◆ **Description of the task**: Please write out all the data that follows exactly, without the pictures.

Web document revisions:
'''
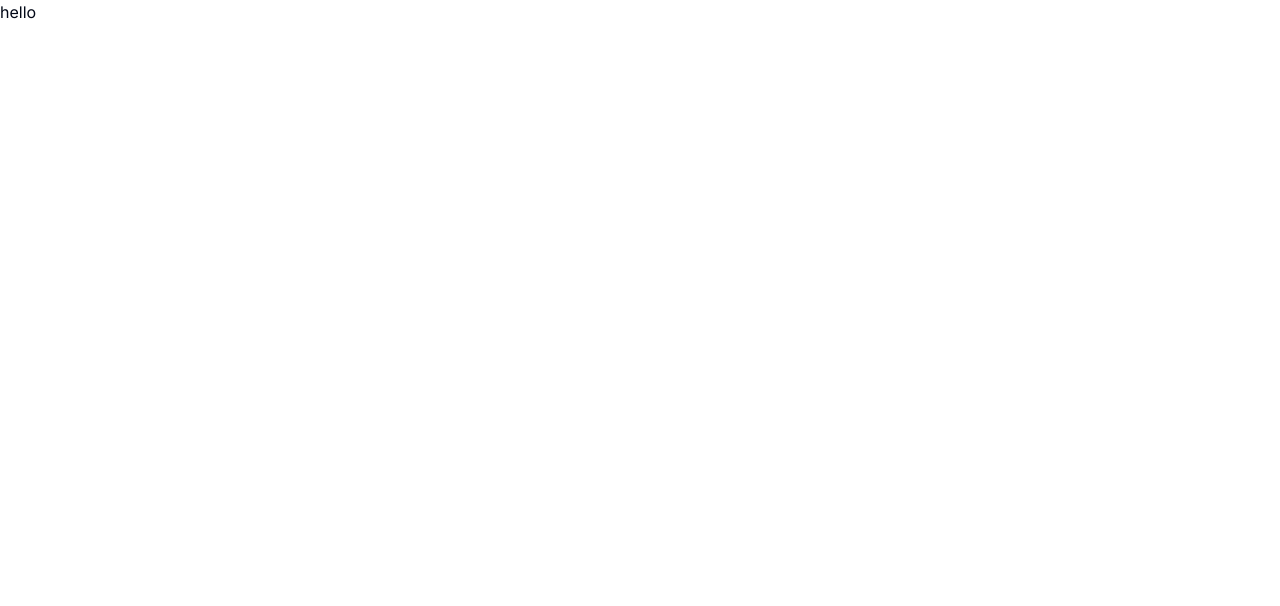
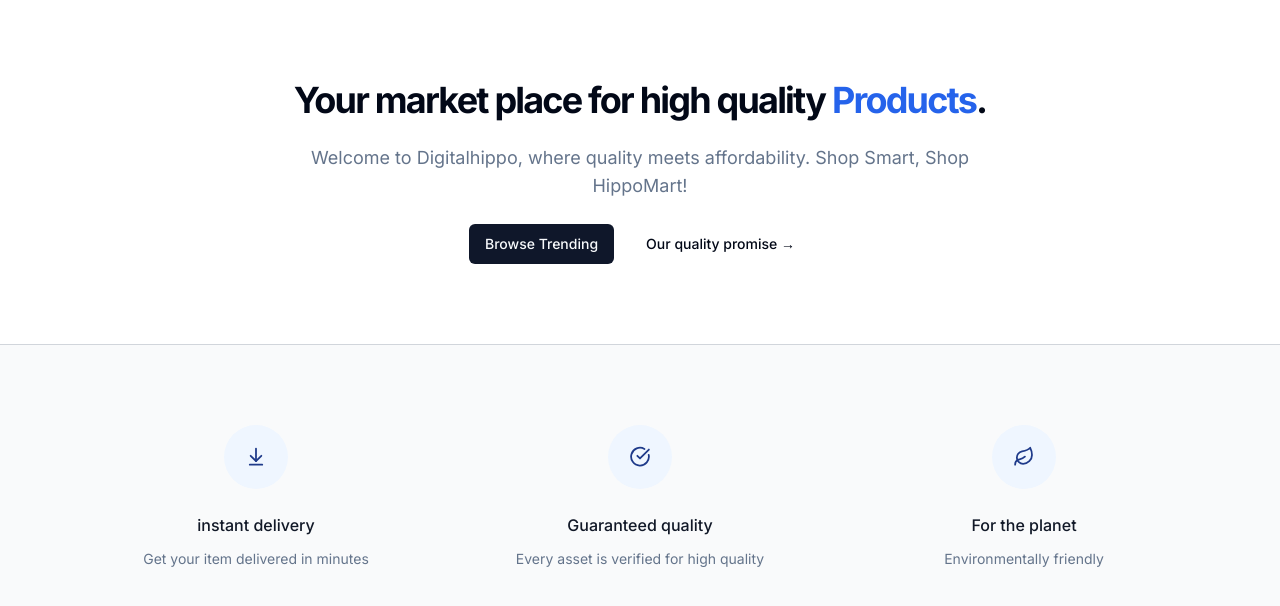
Before and after one commit to hishammfaume/estore, a Next.js app: page / in a window 1280 px wide. Shown: the top 606 px of the page. Built offline with nearby package versions, Linux system fonts and the light colour scheme.

Commit message:
set up the landing page

```diff
--- a/package.json
+++ b/package.json
@@ -9,6 +9,7 @@
     "lint": "next lint"
   },
   "dependencies": {
+    "@radix-ui/react-slot": "^1.1.0",
     "class-variance-authority": "^0.7.0",
     "clsx": "^2.1.1",
     "estore": "file:",
--- a/src/app/layout.tsx
+++ b/src/app/layout.tsx
@@ -1,5 +1,4 @@
 import type { Metadata } from "next";
-import localFont from "next/font/local";
 import "./globals.css";
 import { Inter } from 'next/font/google';
 import { cn } from '../lib/utils';
--- a/src/app/page.tsx
+++ b/src/app/page.tsx
@@ -1,7 +1,74 @@
-import Image from "next/image";
+import MaxwidthWrapper from "@/components/MaxwidthWrapper";
+import { Button, buttonVariants } from "@/components/ui/button";
+import { ArrowDownToLine, CheckCircle, Leaf } from "lucide-react";
+import Link from "next/link";
 
+
+const perks = [
+  {
+  name: "instant delivery",
+  Icon: ArrowDownToLine,
+  description: "Get your item delivered in minutes"
+},
+ {
+  name: "Guaranteed quality",
+  Icon: CheckCircle,
+  description: "Every asset is verified for high quality"
+},
+ {
+  name: "For the planet",
+  Icon: Leaf,
+  description: "Environmentally friendly"
+},
+
+]
 export default function Home() {
   return (
-    <p>hello</p>
+    <>
+    <MaxwidthWrapper >
+      <div className="py-20 mx-auto text-center flex flex-col items-center max-w-3xl">
+        <h1 className="text-4xl font-bold tracking-tighter">Your market place for high quality{ ' '}
+          <span className="text-blue-600">
+            Products
+          </span>
+          .
+        </h1>
+        <p className="mt-6 text-lg max-w-prose text-muted-foreground">Welcome to Digitalhippo, where quality meets affordability. Shop Smart, Shop HippoMart!</p>
+      <div className="flex flex-col sm:flex-row gap-4 mt-6">
+        <Link rel="stylesheet" href="/products" className={buttonVariants()}> Browse Trending</Link>
+        <Button variant={'ghost'}>Our quality promise &rarr;</Button>
+      </div>
+      </div>
+
+
+
+      {/*TODO: List products */}
+    </MaxwidthWrapper>
+
+    <section className="border-t border-gray-300 bg-gray-50">
+      <MaxwidthWrapper className="py-20">
+        <div className="grid grid-cols-1 gap-y-12 sm:grid-cols-2 sm:gap-x-6 lg:grid-cols-3 lg:gap-x-8 lg:gap-y-0">
+          {perks.map((perk) => (
+            <div key={perk.name} className="text-center md:flex md:items-start md:text-left lg:block lg:text-center">
+              <div className="md:flex-shrink-0 flex justify-center">
+              <div className="h-16 w-16 flex items-center justify-center rounded-full bg-blue-50 text-blue-900" >
+                {<perk.Icon className='w-q/3 h-1/3'/>}
+                </div>
+            </div>
+
+            <div className='mt-6 md:ml-4 md:mt-0 lg:ml-0 lg:mt-6' >
+              <h3 className="text-base font-medium text-gray-900">{perk.name}</h3>
+              <p className="mt-3 text-sm text-muted-foreground">
+                {perk.description}
+              </p>
+            </div>
+            </div>
+          ))}
+
+
+        </div>
+      </MaxwidthWrapper>
+    </section>
+    </>
   );
 }
--- /dev/null
+++ b/src/components/MaxwidthWrapper.tsx
@@ -0,0 +1,17 @@
+import React, { ReactNode } from 'react'
+import { cn } from '../lib/utils';
+
+const MaxwidthWrapper = ({
+    className,
+    children
+} : {
+    className?: string,
+    children: ReactNode
+}) => {
+  return (
+    <div className
+    ={cn('mx-auto w-full max-w-screenxl px-2.5 md:px-20',className)}>{children}</div>
+  )
+}
+
+export default MaxwidthWrapper
--- /dev/null
+++ b/src/components/ui/button.tsx
@@ -0,0 +1,56 @@
+import * as React from "react"
+import { Slot } from "@radix-ui/react-slot"
+import { cva, type VariantProps } from "class-variance-authority"
+
+import { cn } from "@/lib/utils"
+
+const buttonVariants = cva(
+  "inline-flex items-center justify-center gap-2 whitespace-nowrap rounded-md text-sm font-medium ring-offset-background transition-colors focus-visible:outline-none focus-visible:ring-2 focus-visible:ring-ring focus-visible:ring-offset-2 disabled:pointer-events-none disabled:opacity-50 [&_svg]:pointer-events-none [&_svg]:size-4 [&_svg]:shrink-0",
+  {
+    variants: {
+      variant: {
+        default: "bg-primary text-primary-foreground hover:bg-primary/90",
+        destructive:
+          "bg-destructive text-destructive-foreground hover:bg-destructive/90",
+        outline:
+          "border border-input bg-background hover:bg-accent hover:text-accent-foreground",
+        secondary:
+          "bg-secondary text-secondary-foreground hover:bg-secondary/80",
+        ghost: "hover:bg-accent hover:text-accent-foreground",
+        link: "text-primary underline-offset-4 hover:underline",
+      },
+      size: {
+        default: "h-10 px-4 py-2",
+        sm: "h-9 rounded-md px-3",
+        lg: "h-11 rounded-md px-8",
+        icon: "h-10 w-10",
+      },
+    },
+    defaultVariants: {
+      variant: "default",
+      size: "default",
+    },
+  }
+)
+
+export interface ButtonProps
+  extends React.ButtonHTMLAttributes<HTMLButtonElement>,
+    VariantProps<typeof buttonVariants> {
+  asChild?: boolean
+}
+
+const Button = React.forwardRef<HTMLButtonElement, ButtonProps>(
+  ({ className, variant, size, asChild = false, ...props }, ref) => {
+    const Comp = asChild ? Slot : "button"
+    return (
+      <Comp
+        className={cn(buttonVariants({ variant, size, className }))}
+        ref={ref}
+        {...props}
+      />
+    )
+  }
+)
+Button.displayName = "Button"
+
+export { Button, buttonVariants }
```
Also changed, not shown: 1 other file (tests, documents, lock files or other folders).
'''
◆ **Finished task**:
Before and after one commit to hishammfaume/estore, a Next.js app: page / in a window 1280 px wide. Shown: the top 606 px of the page. Built offline with nearby package versions, Linux system fonts and the light colour scheme.

Commit message:
set up the landing page

```diff
--- a/package.json
+++ b/package.json
@@ -9,6 +9,7 @@
     "lint": "next lint"
   },
   "dependencies": {
+    "@radix-ui/react-slot": "^1.1.0",
     "class-variance-authority": "^0.7.0",
     "clsx": "^2.1.1",
     "estore": "file:",
--- a/src/app/layout.tsx
+++ b/src/app/layout.tsx
@@ -1,5 +1,4 @@
 import type { Metadata } from "next";
-import localFont from "next/font/local";
 import "./globals.css";
 import { Inter } from 'next/font/google';
 import { cn } from '../lib/utils';
--- a/src/app/page.tsx
+++ b/src/app/page.tsx
@@ -1,7 +1,74 @@
-import Image from "next/image";
+import MaxwidthWrapper from "@/components/MaxwidthWrapper";
+import { Button, buttonVariants } from "@/components/ui/button";
+import { ArrowDownToLine, CheckCircle, Leaf } from "lucide-react";
+import Link from "next/link";
 
+
+const perks = [
+  {
+  name: "instant delivery",
+  Icon: ArrowDownToLine,
+  description: "Get your item delivered in minutes"
+},
+ {
+  name: "Guaranteed quality",
+  Icon: CheckCircle,
+  description: "Every asset is verified for high quality"
+},
+ {
+  name: "For the planet",
+  Icon: Leaf,
+  description: "Environmentally friendly"
+},
+
+]
 export default function Home() {
   return (
-    <p>hello</p>
+    <>
+    <MaxwidthWrapper >
+      <div className="py-20 mx-auto text-center flex flex-col items-center max-w-3xl">
+        <h1 className="text-4xl font-bold tracking-tighter">Your market place for high quality{ ' '}
+          <span className="text-blue-600">
+            Products
+          </span>
+          .
+        </h1>
+        <p className="mt-6 text-lg max-w-prose text-muted-foreground">Welcome to Digitalhippo, where quality meets affordability. Shop Smart, Shop HippoMart!</p>
+      <div className="flex flex-col sm:flex-row gap-4 mt-6">
+        <Link rel="stylesheet" href="/products" className={buttonVariants()}> Browse Trending</Link>
+        <Button variant={'ghost'}>Our quality promise &rarr;</Button>
+      </div>
+      </div>
+
+
+
+      {/*TODO: List products */}
+    </MaxwidthWrapper>
+
+    <section className="border-t border-gray-300 bg-gray-50">
+      <MaxwidthWrapper className="py-20">
+        <div className="grid grid-cols-1 gap-y-12 sm:grid-cols-2 sm:gap-x-6 lg:grid-cols-3 lg:gap-x-8 lg:gap-y-0">
+          {perks.map((perk) => (
+            <div key={perk.name} className="text-center md:flex md:items-start md:text-left lg:block lg:text-center">
+              <div className="md:flex-shrink-0 flex justify-center">
+              <div className="h-16 w-16 flex items-center justify-center rounded-full bg-blue-50 text-blue-900" >
+                {<perk.Icon className='w-q/3 h-1/3'/>}
+                </div>
+            </div>
+
+            <div className='mt-6 md:ml-4 md:mt-0 lg:ml-0 lg:mt-6' >
+              <h3 className="text-base font-medium text-gray-900">{perk.name}</h3>
+              <p className="mt-3 text-sm text-muted-foreground">
+                {perk.description}
+              </p>
+            </div>
+            </div>
+          ))}
+
+
+        </div>
+      </MaxwidthWrapper>
+    </section>
+    </>
   );
 }
--- /dev/null
+++ b/src/components/MaxwidthWrapper.tsx
@@ -0,0 +1,17 @@
+import React, { ReactNode } from 'react'
+import { cn } from '../lib/utils';
+
+const MaxwidthWrapper = ({
+    className,
+    children
+} : {
+    className?: string,
+    children: ReactNode
+}) => {
+  return (
+    <div className
+    ={cn('mx-auto w-full max-w-screenxl px-2.5 md:px-20',className)}>{children}</div>
+  )
+}
+
+export default MaxwidthWrapper
--- /dev/null
+++ b/src/components/ui/button.tsx
@@ -0,0 +1,56 @@
+import * as React from "react"
+import { Slot } from "@radix-ui/react-slot"
+import { cva, type VariantProps } from "class-variance-authority"
+
+import { cn } from "@/lib/utils"
+
+const buttonVariants = cva(
+  "inline-flex items-center justify-center gap-2 whitespace-nowrap rounded-md text-sm font-medium ring-offset-background transition-colors focus-visible:outline-none focus-visible:ring-2 focus-visible:ring-ring focus-visible:ring-offset-2 disabled:pointer-events-none disabled:opacity-50 [&_svg]:pointer-events-none [&_svg]:size-4 [&_svg]:shrink-0",
+  {
+    variants: {
+      variant: {
+        default: "bg-primary text-primary-foreground hover:bg-primary/90",
+        destructive:
+          "bg-destructive text-destructive-foreground hover:bg-destructive/90",
+        outline:
+          "border border-input bg-background hover:bg-accent hover:text-accent-foreground",
+        secondary:
+          "bg-secondary text-secondary-foreground hover:bg-secondary/80",
+        ghost: "hover:bg-accent hover:text-accent-foreground",
+        link: "text-primary underline-offset-4 hover:underline",
+      },
+      size: {
+        default: "h-10 px-4 py-2",
+        sm: "h-9 rounded-md px-3",
+        lg: "h-11 rounded-md px-8",
+        icon: "h-10 w-10",
+      },
+    },
+    defaultVariants: {
+      variant: "default",
+      size: "default",
+    },
+  }
+)
+
+export interface ButtonProps
+  extends React.ButtonHTMLAttributes<HTMLButtonElement>,
+    VariantProps<typeof buttonVariants> {
+  asChild?: boolean
+}
+
+const Button = React.forwardRef<HTMLButtonElement, ButtonProps>(
+  ({ className, variant, size, asChild = false, ...props }, ref) => {
+    const Comp = asChild ? Slot : "button"
+    return (
+      <Comp
+        className={cn(buttonVariants({ variant, size, className }))}
+        ref={ref}
+        {...props}
+      />
+    )
+  }
+)
+Button.displayName = "Button"
+
+export { Button, buttonVariants }
```
Also changed, not shown: 1 other file (tests, documents, lock files or other folders).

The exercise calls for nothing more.